Article by Sarah-Émilie Nault originally published in the May-October 2015 edition of the Atmosphere magazine. Read the latest edition here.
Appreciated by food-lovers all around the world, barbecuing is one of the small pleasures of life that are meant to be shared. From Cambodia to Newfoundland, Buenos Aires and beyond, the barbecue brings people together, and is flavoured with the preferences, ingredients and customs of its creators.
For centuries, the mountains and teeming coastal waters have been feeding the people of Newfoundland. In a part of Canada where nature still reigns supreme, fish, seafood and game form an integral part of the province’s traditional cooking.
Whether during a camp-out deep in the woods or a day at the beach, in summer as in winter, the boil up, a very local and rustic version of the Canadian barbecue we know, is always appropriate. Armed with a kettle (often just a tin can), a long branch and a grill to place over the fire, the cook heats up some water for tea, toasts a few slices of homemade bread and grills some freshly caught fish like trout and Atlantic salmon, or lobster and other seafood.
The boil up is more than a moment of simple pleasure in the heart of nature; it’s also therapeutic. Hiking is good for the health, but taking the time to chat around the fire is great for the soul. Legend has it that worries aired during a boil up stay there…
Siem Riep, Cambodia
In Cambodia, there’s nothing more authentic or delicious than a Khmer traditional barbecue. The simplest way to experience it is to sit down at a table at a local restaurant decorated with signs for Cambodia Beer, and set to grilling the seafood, strips of meat and phom pleung (fire mountains) on little individual grills placed before each guest. This method of cooking is a sacred ritual with precise steps and timing.
While different from the typical Western barbecue, the traditional Khmer barbecue makes a lot of sense. Early in the morning, far from the touristy markets of Pub Street, the first step is to visit Phsar Leu Market, where the authentic action takes place. The excitement created by hawkers and shoppers, the freshness of the local products, the orgy of colours, the aroma of herbs and above all the best meat are the fundaments of a real Khmer barbecue. It’s also the perfect place to meet people, since Khmer tradition would have it that this special meal—along with one or a few cool beers—is made to be shared with friends in the countryside.
Partially cooked marinated meat is skewered, then placed over burning coals, while frogs and fresh fish are caught in the nearest body of water. As traditional music plays, women chop hot peppers, lemongrass and garlic, adding water to make the sauce known as prahok. Don’t be surprised if one of your hosts suddenly starts climbing up a coconut palm tree; he’s just looking for some juice to accompany this traditional Khmer barbecue.

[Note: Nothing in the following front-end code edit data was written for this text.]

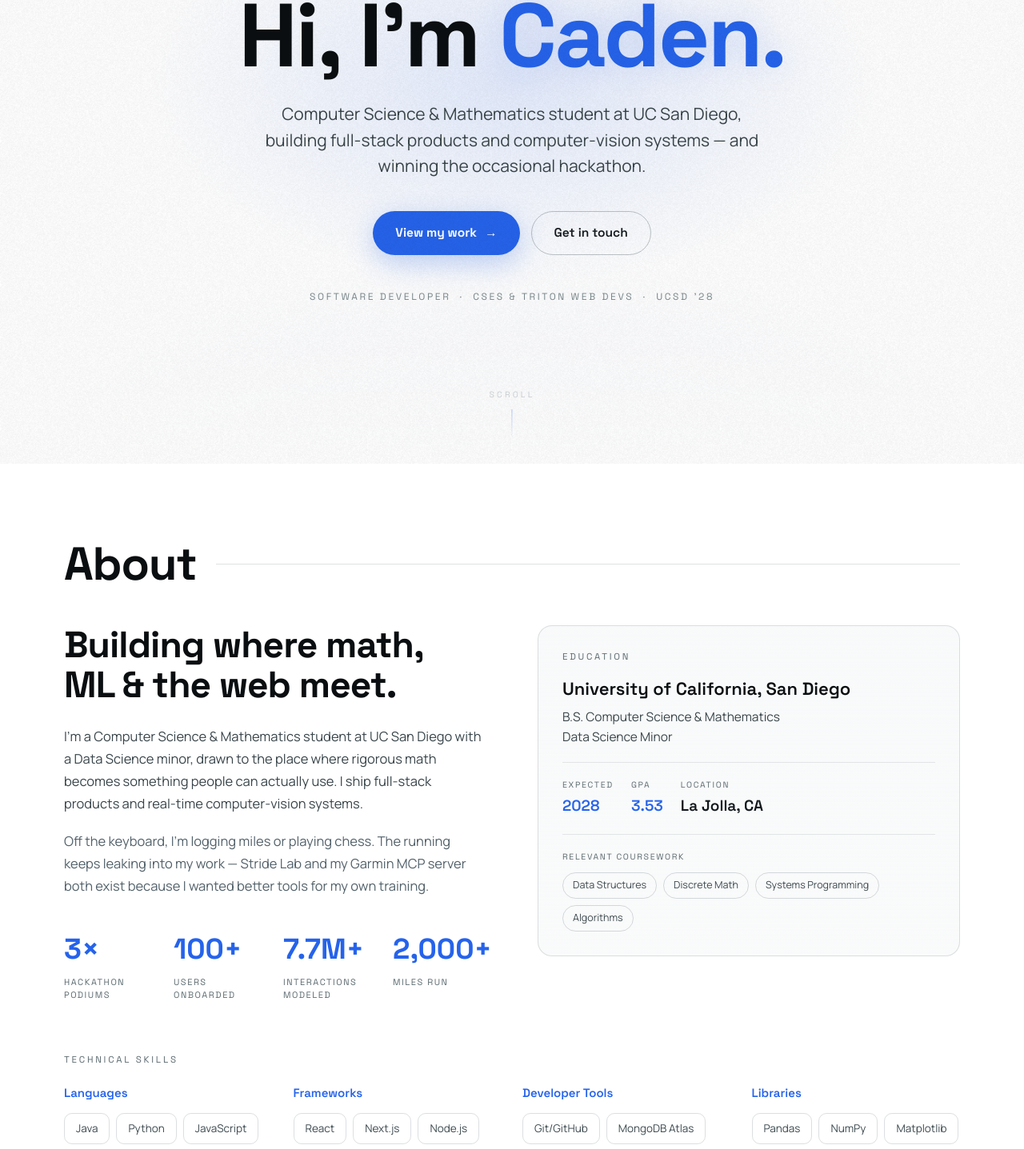
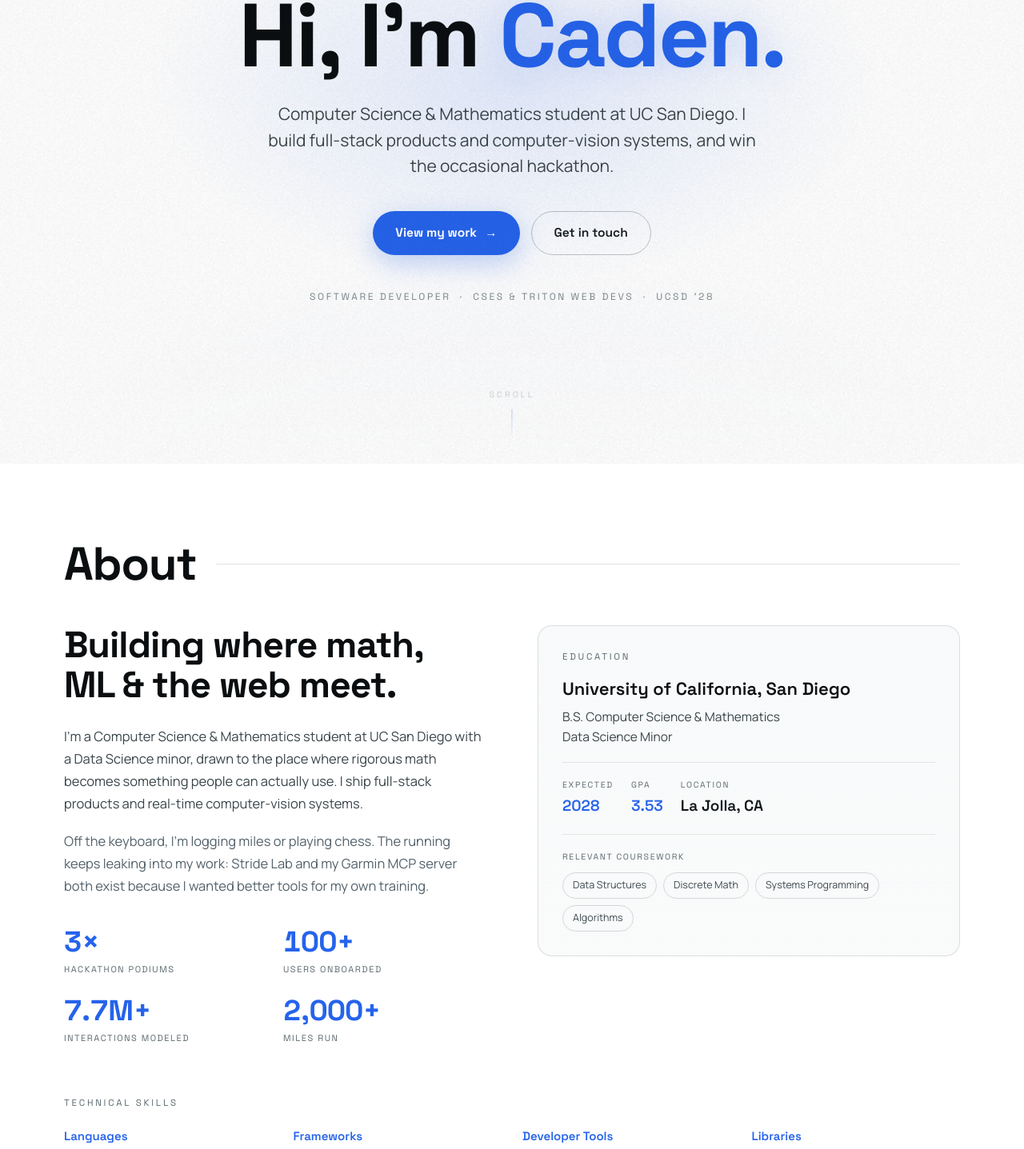
Before and after one commit to cadencheng888/portfolio, a Next.js app: page / in a window 1280 px wide. Shown: the part 220-1657 px from the top of the page at 80% size. Built offline with nearby package versions, Linux system fonts and the light colour scheme.

Commit message:
fix spacing and typos

```diff
--- a/app/layout.tsx
+++ b/app/layout.tsx
@@ -17,7 +17,7 @@ const spaceGrotesk = Space_Grotesk({
 export const metadata: Metadata = {
   title: "Caden Cheng — Software Developer",
   description:
-    "Caden Cheng — Computer Science & Mathematics student at UC San Diego, building full-stack products and computer-vision systems.",
+    "Caden Cheng is a Computer Science & Mathematics student at UC San Diego who builds full-stack products and computer-vision systems.",
 };
 
 export default function RootLayout({
--- a/components/About.tsx
+++ b/components/About.tsx
@@ -1,12 +1,6 @@
 import SectionHead from "./SectionHead";
+import StatsGrid from "./StatsGrid";
 import { COURSEWORK, SKILLS } from "@/lib/data";
-
-const STATS = [
-  { num: "3×", label: "Hackathon podiums" },
-  { num: "100+", label: "Users onboarded" },
-  { num: "7.7M+", label: "Interactions modeled" },
-  { num: "2,000+", label: "Miles run" },
-];
 
 export default function About() {
   return (
@@ -30,22 +24,11 @@ export default function About() {
             </p>
             <p className="mt-[18px] text-[16.5px] leading-[1.7] text-fg-dim">
               Off the keyboard, I&apos;m logging miles or playing chess. The
-              running keeps leaking into my work — Stride Lab and my Garmin MCP
+              running keeps leaking into my work: Stride Lab and my Garmin MCP
               server both exist because I wanted better tools for my own
               training.
             </p>
-            <div className="mt-[38px] grid grid-cols-2 gap-5 sm:grid-cols-4">
-              {STATS.map((s) => (
-                <div key={s.label}>
-                  <div className="font-grotesk text-[clamp(26px,3.4vw,36px)] font-bold text-accent">
-                    {s.num}
-                  </div>
-                  <div className="mt-1.5 font-grotesk text-[11px] leading-[1.5] tracking-[0.14em] text-fg-faint uppercase">
-                    {s.label}
-                  </div>
-                </div>
-              ))}
-            </div>
+            <StatsGrid />
           </div>
 
           <div className="rounded-[18px] border border-line/16 bg-linear-to-b from-[rgba(244,246,247,0.6)] to-[rgba(236,239,240,0.3)] p-[30px]">
--- a/components/Contact.tsx
+++ b/components/Contact.tsx
@@ -150,7 +150,7 @@ export default function Contact() {
                   Message sent!
                 </h3>
                 <p className="mx-auto mt-2.5 max-w-[34ch] text-[15px] leading-[1.6] text-fg-muted">
-                  Thanks for reaching out — I&apos;ll get back to you soon. In a
+                  Thanks for reaching out. I&apos;ll get back to you soon. In a
                   hurry? Email me at cfc005@ucsd.edu.
                 </p>
               </div>
--- a/components/Hero.tsx
+++ b/components/Hero.tsx
@@ -16,8 +16,8 @@ export default function Hero() {
           </span>
         </h1>
         <p className="mx-auto mt-7 max-w-[620px] text-[clamp(17px,2.2vw,21px)] leading-[1.55] text-fg-muted">
-          Computer Science &amp; Mathematics student at UC San Diego, building
-          full-stack products and computer-vision systems — and winning the
+          Computer Science &amp; Mathematics student at UC San Diego. I build
+          full-stack products and computer-vision systems, and win the
           occasional hackathon.
         </p>
         <div className="mt-10 flex flex-wrap justify-center gap-3.5">
--- /dev/null
+++ b/components/StatsGrid.tsx
@@ -0,0 +1,82 @@
+"use client";
+
+import { useEffect, useRef } from "react";
+
+const STATS = [
+  { target: 3, decimals: 0, comma: false, suffix: "×", label: "Hackathon podiums" },
+  { target: 100, decimals: 0, comma: false, suffix: "+", label: "Users onboarded" },
+  { target: 7.7, decimals: 1, comma: false, suffix: "M+", label: "Interactions modeled" },
+  { target: 2000, decimals: 0, comma: true, suffix: "+", label: "Miles run" },
+];
+
+type Stat = (typeof STATS)[number];
+
+function fmt(value: number, s: Stat) {
+  const v = s.decimals ? Number(value.toFixed(s.decimals)) : Math.round(value);
+  const text = s.comma
+    ? v.toLocaleString("en-US")
+    : s.decimals
+      ? v.toFixed(s.decimals)
+      : String(v);
+  return text + s.suffix;
+}
+
+export default function StatsGrid() {
+  const rootRef = useRef<HTMLDivElement>(null);
+
+  useEffect(() => {
+    const root = rootRef.current;
+    if (!root) return;
+    if (window.matchMedia("(prefers-reduced-motion: reduce)").matches) return;
+
+    const els = [...root.querySelectorAll<HTMLElement>("[data-stat]")];
+    // start from zero (stats sit below the fold, so no visible flash)
+    els.forEach((el, i) => (el.textContent = fmt(0, STATS[i])));
+
+    let raf = 0;
+    const run = () => {
+      const start = performance.now();
+      const tick = (now: number) => {
+        const p = Math.min(1, (now - start) / 1500);
+        const e = 1 - Math.pow(1 - p, 3); // easeOutCubic
+        els.forEach((el, i) => (el.textContent = fmt(STATS[i].target * e, STATS[i])));
+        if (p < 1) raf = requestAnimationFrame(tick);
+      };
+      raf = requestAnimationFrame(tick);
+    };
+
+    const io = new IntersectionObserver(
+      (entries) => {
+        if (entries.some((entry) => entry.isIntersecting)) {
+          io.disconnect();
+          run();
+        }
+      },
+      { threshold: 0.35 },
+    );
+    io.observe(root);
+
+    return () => {
+      io.disconnect();
+      cancelAnimationFrame(raf);
+    };
+  }, []);
+
+  return (
+    <div ref={rootRef} className="mt-[38px] grid grid-cols-2 gap-x-5 gap-y-[26px]">
+      {STATS.map((s) => (
+        <div key={s.label} className="min-w-0">
+          <div
+            data-stat
+            className="font-grotesk text-[clamp(26px,3.4vw,36px)] leading-none font-bold text-accent tabular-nums"
+          >
+            {fmt(s.target, s)}
+          </div>
+          <div className="mt-2 font-grotesk text-[11px] leading-[1.5] tracking-[0.14em] text-fg-faint uppercase">
+            {s.label}
+          </div>
+        </div>
+      ))}
+    </div>
+  );
+}
--- a/lib/data.ts
+++ b/lib/data.ts
@@ -30,7 +30,7 @@ export const EXPERIENCE: Experience[] = [
     date: "Mar 2026 — Present",
     bullets: [
       "Empowered 100+ club members to make 40+ content updates without a developer using TinaCMS.",
-      "Modeled site content as 9 typed CMS collections — hero, about, FAQ, board, gallery, socials and more.",
+      "Modeled site content as 9 typed CMS collections: hero, about, FAQ, board, gallery, socials and more.",
       "Built a self-serve FAQ accordion and 3 CMS-driven benefit tiers in React with expand/collapse state.",
     ],
   },
@@ -56,6 +56,7 @@ export const PROJECTS: Project[] = [
     description:
       "Real-time 3D model generator & interactive viewer. Converts 2D images into 3D geometry via TripoSR, renders through a custom NumPy pipeline (transforms, culling, lighting), and controls pinch-to-zoom + rotation with MediaPipe hand tracking. Won at ACM Diamond Hacks (500+ participants).",
     tags: ["Python", "OpenCV", "MediaPipe", "NumPy", "Pygame"],
+    github: "https://github.com/MICH3LL3D/inVISION",
   },
   {
     name: "Silent Speech",
@@ -65,6 +66,7 @@ export const PROJECTS: Project[] = [
     description:
       "Real-time lip-reading AI using a BiGRU, hitting 85% accuracy on live webcam feeds. An OpenCV pipeline extracts facial landmarks with scale-invariant normalization; trained with stratified sampling, mixup, and noise-injection augmentation. #1 of 35+ teams at San D Hacks.",
     tags: ["PyTorch", "OpenCV", "TensorFlow", "Python"],
+    github: "https://github.com/davdwan21/Silent-Speech",
   },
   {
     name: "remark.",
@@ -72,7 +74,7 @@ export const PROJECTS: Project[] = [
     award: false,
     date: "Jun 2026",
     description:
-      "Hands-free AI voice agent built in 24h — I owned audio + HUD. A 3-tier agentic router lands 95% of spoken intents across 10+ task types; a real-time React HUD streams captions and reasoning at 2.5s latency, gated by an on-device OpenCV face-check for privacy.",
+      "Hands-free AI voice agent built in 24h (I owned audio + HUD). A 3-tier agentic router lands 95% of spoken intents across 10+ task types; a real-time React HUD streams captions and reasoning at 2.5s latency, gated by an on-device OpenCV face-check for privacy.",
     tags: ["React", "TypeScript", "Claude API", "Deepgram", "FastAPI"],
     github: "https://github.com/cadencheng888/remark.",
   },
@@ -91,7 +93,7 @@ export const PROJECTS: Project[] = [
     award: false,
     date: "Jul 2026",
     description:
-      "In-browser running-form analyzer. Upload a clip and get a skeleton overlay flagging problem joints, angle-specific gait metrics scored good / fair / needs-work, and coaching + strengthening exercises. Auto-detects front, back, side, or diagonal camera views using MediaPipe's 3D world landmarks — everything runs client-side via WebAssembly, so your video never leaves the device.",
+      "In-browser running-form analyzer. Upload a clip and get a skeleton overlay flagging problem joints, angle-specific gait metrics scored good / fair / needs-work, and coaching + strengthening exercises. Auto-detects front, back, side, or diagonal camera views using MediaPipe's 3D world landmarks. Everything runs client-side via WebAssembly, so your video never leaves the device.",
     tags: ["JavaScript", "MediaPipe", "WebAssembly", "Signal Processing"],
     github: "https://github.com/cadencheng888/stride-lab",
   },
@@ -101,7 +103,7 @@ export const PROJECTS: Project[] = [
     award: false,
     date: "Jul 2026",
     description:
-      'Model Context Protocol server that connects Garmin watch data to Claude Desktop — ask "How did I sleep last night?" and Claude answers from real Garmin Connect data. Exposes six tools covering steps, sleep stages, heart rate, workouts, stress, and daily summaries, with one-time OAuth login so your password is never stored.',
+      'Model Context Protocol server that connects Garmin watch data to Claude Desktop: ask "How did I sleep last night?" and Claude answers from real Garmin Connect data. Exposes six tools covering steps, sleep stages, heart rate, workouts, stress, and daily summaries, with one-time OAuth login so your password is never stored.',
     tags: ["Python", "MCP", "Claude", "Garmin Connect API"],
     github: "https://github.com/cadencheng888/garmin-mcp",
   },
@@ -111,19 +113,9 @@ export const PROJECTS: Project[] = [
     award: false,
     date: "May 2026",
     description:
-      "Web-based prescribed-fire planning simulator over live satellite imagery. Models fire spread with the Rothermel equations on real NDVI, moisture, slope, and weather bands from Google Earth Engine, validates real burn-boss conditions before ignition, and recommends optimal controlled-burn zones with a U-Net suitability model — all rendered on a 3D globe.",
+      "Web-based prescribed-fire planning simulator over live satellite imagery. Models fire spread with the Rothermel equations on real NDVI, moisture, slope, and weather bands from Google Earth Engine, validates real burn-boss conditions before ignition, and recommends optimal controlled-burn zones with a U-Net suitability model, all rendered on a 3D globe.",
     tags: ["React", "TypeScript", "Three.js", "PyTorch", "Earth Engine"],
     github: "https://github.com/cadencheng888/re-scorched",
-  },
-  {
-    name: "Differential Equation Tool",
-    badge: "★ BEST IN CLASS",
-    award: true,
-    date: "Mar 2025",
-    description:
-      'JavaFX educational tool for learning, practicing, and solving 1st- and 2nd-order homogeneous differential equations — with an instructional guide, an infinite random-problem practice mode, and a solver handling real, repeated, and complex roots. Voted "Best in Class" in AP CS A and adopted by the instructor for future curriculum.',
-    tags: ["Java", "JavaFX"],
-    github: "https://github.com/cadencheng888/differential-equation-tool",
   },
 ];
 
```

Buenos Aires, Argentina
In Argentina, asado or asado criollo is much more than a simple technique for grilling meat. It’s a true art form and a decidedly social activity.
It is said that Argentinians are born knowing how to cook asado. Argentinian barbecue is no less a vital element of their culture than music and dance. Tradition, perhaps even the Argentinian national identity, dictates that each gesture made by the asador (barbecue chef) is part of an orchestrated choreography of the art of cooking, serving and tasting of the meat. Every cook approaches the parrilla (grill) differently. The temperature of the grill, the distance between the meat and the coals, the quantity of coal and wood, the cooking time and the precise moment when the meat is to be turned vary from one asador to the next.
Argentinian traditional barbecues are certainly not restricted to the animal’s most prized parts; on the contrary, up to a dozen pieces of meat may be salted, poked and grilled before being laid horizontally, vertically or even crisscrossed, over the fire. Sausages, sweetbreads, ribs, tripe, kidneys and other parts of the cow are laid next to chicken, pork, lamb and vegetables (typically peppers). All the above is then plunged into a bath of the infamous hot sauce known as chimichurri, and the feast is rounded off with a mixed salad and a glass of Malbec, the full-bodied, slightly spicy wine that put Argentinian vineyards on the map.